Publication of another of P.T. Deutermann’s naval novels is for this reviewer an event. From the time I read Scorpion in the Sea back in 1992 I have been hooked on his naval books. With The Commodore, Deutermann continues a loose series of novels centered on the U.S. Navy in World War II. I can only hope there will be many more.
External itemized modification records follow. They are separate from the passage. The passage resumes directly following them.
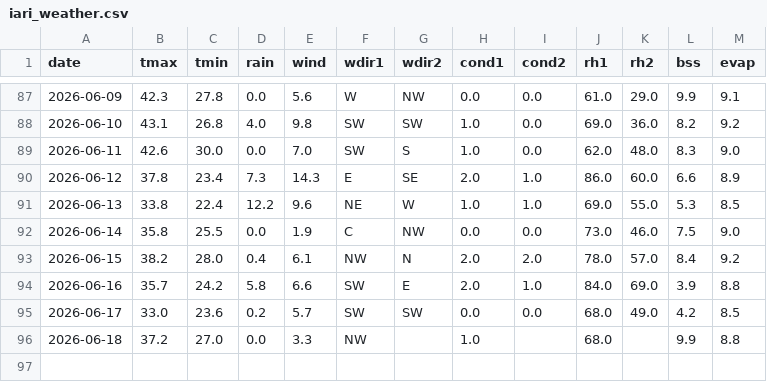
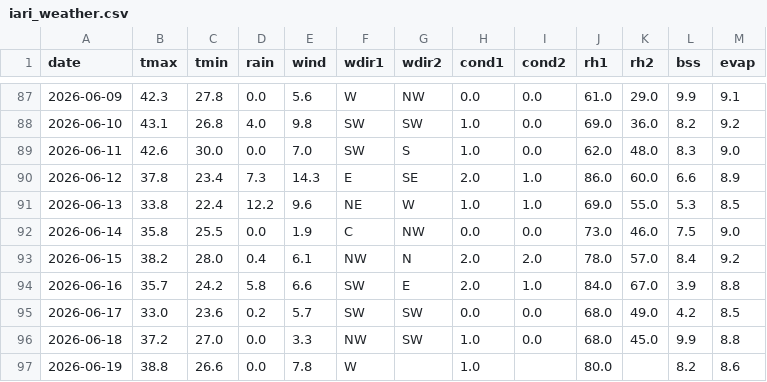
Before and after one commit to rameshram96/iari_weather_data, a CSV file: data/iari_weather.csv, drawn as a sheet; only a part is shown, gaps mark what is left out.

```diff
--- a/data/iari_weather.csv
+++ b/data/iari_weather.csv
@@ -93,4 +93,5 @@ date,tmax,tmin,rain,wind,wdir1,wdir2,cond1,cond2,rh1,rh2,bss,evap
 2026-06-15,38.2,28.0,0.4,6.1,NW,N,2.0,2.0,78.0,57.0,8.4,9.2
-2026-06-16,35.7,24.2,5.8,6.6,SW,E,2.0,1.0,84.0,69.0,3.9,8.8
+2026-06-16,35.7,24.2,5.8,6.6,SW,E,2.0,1.0,84.0,67.0,3.9,8.8
 2026-06-17,33.0,23.6,0.2,5.7,SW,SW,0.0,0.0,68.0,49.0,4.2,8.5
-2026-06-18,37.2,27.0,0.0,3.3,NW,,1.0,,68.0,,9.9,8.8
+2026-06-18,37.2,27.0,0.0,3.3,NW,SW,1.0,0.0,68.0,45.0,9.9,8.8
+2026-06-19,38.8,26.6,0.0,7.8,W,,1.0,,80.0,,8.2,8.6
```
Also changed, not shown: 1 other file.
The Commodore centers around Harmon Wolf, a U.S. Navy destroyer commander who, through his bold surface actions against the all-conquering Imperial Japanese fleet (as well as through the attrition they inflict upon the U.S. Navy), becomes the de facto commodore of a division of destroyers fighting the desperate naval battles around Guadalcanal. The book describes Wolf’s command of his ship, and later his division, as he develops tactics to combat the Japanese, who in the early months of World War II were the masters of naval night engagements. A Native American, Wolf has slowly risen through the U.S. Navy ranks – until the war begins. Then his tactics during actions against the Japanese catch the eye of Adm. William F. Halsey, who promotes and champions the aggressive Wolf. Wolf’s tactics and experiences in some ways echo those of real-world U.S. Navy destroyer captains Frederick Moosbrugger, Ernest Evans, and Arleigh Burke. While the ship names used are often fictional, some real-world characters and vessels are also depicted, and the battles, if fictionalized, are historically accurate. The real-world character depictions range from the positive ones of Fleet Admiral Chester Nimitz and Halsey to the vividly negative depiction of the almost universally despised Capt. Miles Browning. This mixture of fiction and actual history not only entertains but also educates the reader about the realities of this naval conflict.
Deutermann is a former destroyerman himself, and his expertise is demonstrated through his assured writing about command of what were at the time small combatants. Perhaps more importantly, in The Commodore Deutermann is able to transport the reader to the deck of a destroyer in World War II’s Solomon Islands campaign, vividly describing everything from the smell of the stack gas and the broiling heat of the steel decks to the sights, sounds and confusion of night naval battles. He is able to depict complex maneuvers and explain tactics, armament, and technology in a way that makes it all accessible to a layman reader rather than confusing or obtrusive.
The Commodore is a very difficult book to put down once begun, but this also makes it a quick read, which I expect will leave the reader, like this reviewer, eagerly anticipating Deutermann’s next effort.